Our second-year monster’s spelling aside, the schism in the locker room on that side of the ball is equal parts compelling and confusing. Mostly I want to know: A-do we have the right players and wrong coaching or B-wrong players and right coaching? I suppose there’s also C-wrong players AND wrong coaching. Given the status of the rest of the organization, that seems the likeliest outcome.
Still, Greg Manusky absolutely cannot keep his current position as defensive coordinator. Too many lapses in play-calling. Too many non-adjustments. Too many points given up to scrubs. It’s a wrap.
Defensive coordinators don’t lose to Blaine Gabbert and keep their jobs.— Redskins Realm (@SkinsRealm) December 23, 2018
Every week before the game, Washington lead play-by-play commentator and Dan Snyder sycophant extraordinaire, Larry Michael, “breaks down” the matchup and gives his view on different categories. The most hilarious of these is a play on the word “intangibles,” named “Skintangibles,” which I think is supposed to be tongue-in-cheek, but I’m honestly not sure.
Predictably, he always has a squiggled check mark in the Washington column next to this box. Tough to beat a team in a category named for them, I suppose.
It’s absurd. “Skintangibles” is less a description of hard-to-define excellence shown by the team, and more a motto for the inept nation of Ashburnistan. “We can’t define the incompetency properly, so let’s just make up words.”
You can read this column, but I’ll save you a click and just give you this gem:
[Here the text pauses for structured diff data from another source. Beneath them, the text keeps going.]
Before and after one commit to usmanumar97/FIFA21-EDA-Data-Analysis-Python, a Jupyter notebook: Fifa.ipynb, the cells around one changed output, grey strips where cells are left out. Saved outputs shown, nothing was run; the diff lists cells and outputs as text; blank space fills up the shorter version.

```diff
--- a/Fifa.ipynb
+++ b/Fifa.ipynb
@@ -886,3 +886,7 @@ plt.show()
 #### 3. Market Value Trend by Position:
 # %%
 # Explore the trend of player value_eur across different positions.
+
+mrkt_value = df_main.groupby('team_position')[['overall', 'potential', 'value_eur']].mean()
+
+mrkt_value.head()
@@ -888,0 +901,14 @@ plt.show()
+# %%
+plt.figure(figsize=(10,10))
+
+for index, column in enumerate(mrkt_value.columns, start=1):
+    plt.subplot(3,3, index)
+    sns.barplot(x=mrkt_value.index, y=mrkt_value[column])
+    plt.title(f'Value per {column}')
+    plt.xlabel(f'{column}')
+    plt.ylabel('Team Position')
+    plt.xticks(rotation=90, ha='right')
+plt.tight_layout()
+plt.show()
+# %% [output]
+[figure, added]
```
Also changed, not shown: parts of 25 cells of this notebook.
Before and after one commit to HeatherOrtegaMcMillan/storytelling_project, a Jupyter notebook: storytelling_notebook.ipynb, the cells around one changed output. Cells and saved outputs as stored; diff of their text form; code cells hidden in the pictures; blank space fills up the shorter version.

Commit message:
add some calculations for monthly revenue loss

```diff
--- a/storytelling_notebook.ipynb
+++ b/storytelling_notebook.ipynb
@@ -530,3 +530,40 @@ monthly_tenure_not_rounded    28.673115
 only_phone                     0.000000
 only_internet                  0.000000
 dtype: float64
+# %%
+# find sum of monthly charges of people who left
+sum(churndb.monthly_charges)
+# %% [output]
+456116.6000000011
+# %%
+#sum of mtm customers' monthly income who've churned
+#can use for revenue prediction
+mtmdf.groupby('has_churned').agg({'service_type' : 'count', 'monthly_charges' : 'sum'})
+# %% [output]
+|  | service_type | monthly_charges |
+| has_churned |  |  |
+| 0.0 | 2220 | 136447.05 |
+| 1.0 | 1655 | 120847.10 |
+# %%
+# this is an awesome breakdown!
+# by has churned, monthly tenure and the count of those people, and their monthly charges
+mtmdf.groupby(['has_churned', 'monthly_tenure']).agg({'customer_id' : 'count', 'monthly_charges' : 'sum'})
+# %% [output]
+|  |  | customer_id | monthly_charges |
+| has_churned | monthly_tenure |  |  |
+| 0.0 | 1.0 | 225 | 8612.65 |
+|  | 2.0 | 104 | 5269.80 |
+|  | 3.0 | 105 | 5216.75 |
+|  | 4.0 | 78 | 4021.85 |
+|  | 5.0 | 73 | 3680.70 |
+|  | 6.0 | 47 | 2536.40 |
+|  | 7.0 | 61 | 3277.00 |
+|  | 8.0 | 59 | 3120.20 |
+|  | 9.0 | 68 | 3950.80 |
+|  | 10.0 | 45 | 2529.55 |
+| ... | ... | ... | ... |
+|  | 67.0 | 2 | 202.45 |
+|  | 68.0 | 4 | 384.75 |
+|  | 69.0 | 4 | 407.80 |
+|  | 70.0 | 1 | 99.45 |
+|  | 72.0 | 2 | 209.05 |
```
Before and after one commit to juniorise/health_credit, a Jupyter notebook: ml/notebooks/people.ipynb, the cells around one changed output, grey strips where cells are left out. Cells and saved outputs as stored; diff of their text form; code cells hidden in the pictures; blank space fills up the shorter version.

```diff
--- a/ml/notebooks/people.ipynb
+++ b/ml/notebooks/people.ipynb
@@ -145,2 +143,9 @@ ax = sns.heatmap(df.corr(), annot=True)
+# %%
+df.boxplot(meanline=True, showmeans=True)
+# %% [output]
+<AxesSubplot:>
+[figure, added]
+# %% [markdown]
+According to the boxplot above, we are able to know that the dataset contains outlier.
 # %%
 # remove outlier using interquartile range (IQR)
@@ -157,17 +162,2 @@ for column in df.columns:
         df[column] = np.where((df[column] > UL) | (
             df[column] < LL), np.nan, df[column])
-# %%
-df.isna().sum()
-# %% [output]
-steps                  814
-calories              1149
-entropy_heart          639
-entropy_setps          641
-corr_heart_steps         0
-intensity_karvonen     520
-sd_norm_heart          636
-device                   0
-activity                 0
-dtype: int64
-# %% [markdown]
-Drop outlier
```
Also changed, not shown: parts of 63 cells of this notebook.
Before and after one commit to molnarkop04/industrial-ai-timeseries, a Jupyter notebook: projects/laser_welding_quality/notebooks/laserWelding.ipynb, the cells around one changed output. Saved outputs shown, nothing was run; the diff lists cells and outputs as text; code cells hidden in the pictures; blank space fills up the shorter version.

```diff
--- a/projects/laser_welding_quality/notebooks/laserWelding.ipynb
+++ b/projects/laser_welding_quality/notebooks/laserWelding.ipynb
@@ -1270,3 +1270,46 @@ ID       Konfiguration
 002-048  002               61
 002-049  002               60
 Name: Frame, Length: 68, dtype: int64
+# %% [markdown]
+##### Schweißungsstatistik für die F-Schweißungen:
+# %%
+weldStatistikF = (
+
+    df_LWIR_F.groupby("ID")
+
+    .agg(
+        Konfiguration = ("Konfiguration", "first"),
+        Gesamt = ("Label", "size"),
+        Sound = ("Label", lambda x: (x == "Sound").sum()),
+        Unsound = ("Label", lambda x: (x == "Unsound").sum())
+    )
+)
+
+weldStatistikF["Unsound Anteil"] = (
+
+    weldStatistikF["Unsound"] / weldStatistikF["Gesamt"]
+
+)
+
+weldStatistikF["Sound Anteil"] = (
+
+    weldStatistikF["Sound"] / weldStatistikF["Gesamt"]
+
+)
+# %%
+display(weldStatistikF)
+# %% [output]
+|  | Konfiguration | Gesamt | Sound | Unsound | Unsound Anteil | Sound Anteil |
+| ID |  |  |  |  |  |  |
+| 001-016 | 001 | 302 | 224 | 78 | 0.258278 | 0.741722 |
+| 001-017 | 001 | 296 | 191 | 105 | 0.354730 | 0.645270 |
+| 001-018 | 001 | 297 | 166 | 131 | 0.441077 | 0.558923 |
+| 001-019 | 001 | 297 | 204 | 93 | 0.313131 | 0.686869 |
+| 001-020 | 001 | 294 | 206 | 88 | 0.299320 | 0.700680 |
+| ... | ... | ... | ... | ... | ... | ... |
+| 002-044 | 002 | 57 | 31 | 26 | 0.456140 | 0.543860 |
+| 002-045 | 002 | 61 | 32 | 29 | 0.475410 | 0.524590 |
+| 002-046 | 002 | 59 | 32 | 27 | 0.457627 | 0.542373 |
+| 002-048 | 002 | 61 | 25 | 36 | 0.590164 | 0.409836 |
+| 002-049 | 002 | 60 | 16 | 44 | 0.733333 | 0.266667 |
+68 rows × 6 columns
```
HAHA (and like making a big play on third down, there’s no Clinton-Dix necessary). So a possibly unscrupulous business wanted to engage in business with...another unscrupulous business? You don’t say. Maybe Skintangibles are being shown off the field in a better way?
If Greg Manusky was a fan and D.J. Swearinger bad-mouthed him, it would have been fine. But because he’s a subpar defensive coordinator, one of the best players on the roster was shown the door. Um ... okay. #Redskinslogic pic.twitter.com/xjYUoVLnyf— Homer McFanboy (@HomerMcFanboy) December 24, 2018
Hmmm. Maybe not. Well surely the Skintangibles apply to a larger, overall success, right?
Interesting. So the journey to truly define Skintangibles has hit an impasse. While I cannot tell you what it should mean, I can tell you what I hope it should not mean:
-it should not mean engaging in business practices with shady organizations—even if you allegedly have “soft” actual football practices and are, in fact, a shady organization yourself.
-it should not mean you cut one of your best players because he’s outspoken. Discipline them? Absolutely. Although Swearinger was spot on in his criticism, he 100% needed to be punished. But let go for nothing in return AND at a position of need? Can’t let that happen. Also...
-it should not mean this:
So the rules in ashburn are:— Matt Terl (@matt_terl) December 24, 2018
Beating a kid with a stick? Okay!
Accusations of domestic violence? Come onboard!
Publicly criticizing coaches? GTFO.
-it should not mean year after year, fans of a once proud franchise are sold “hope,” and team and family. Only to constantly find their team on the naughty list. We yearn for a season of great blessings, yet continually wake up Christmas morning to a stocking full of coal.
I wonder if the Redskins will have the edge in Skintangibles before Sunday's game. Probably.— Dan Steinberg (@dcsportsbog) December 24, 2018
#SundaySlices will return following Sunday’s merciful finale against the Philadelphia Eagles. Send your slice suggestions, critiques, complaints or questions to @slimceeVA on Twitter. Should you feel the need to add snarky commentary about pop culture, sports or politics into your life, you can also follow @slimceeVA—and you should.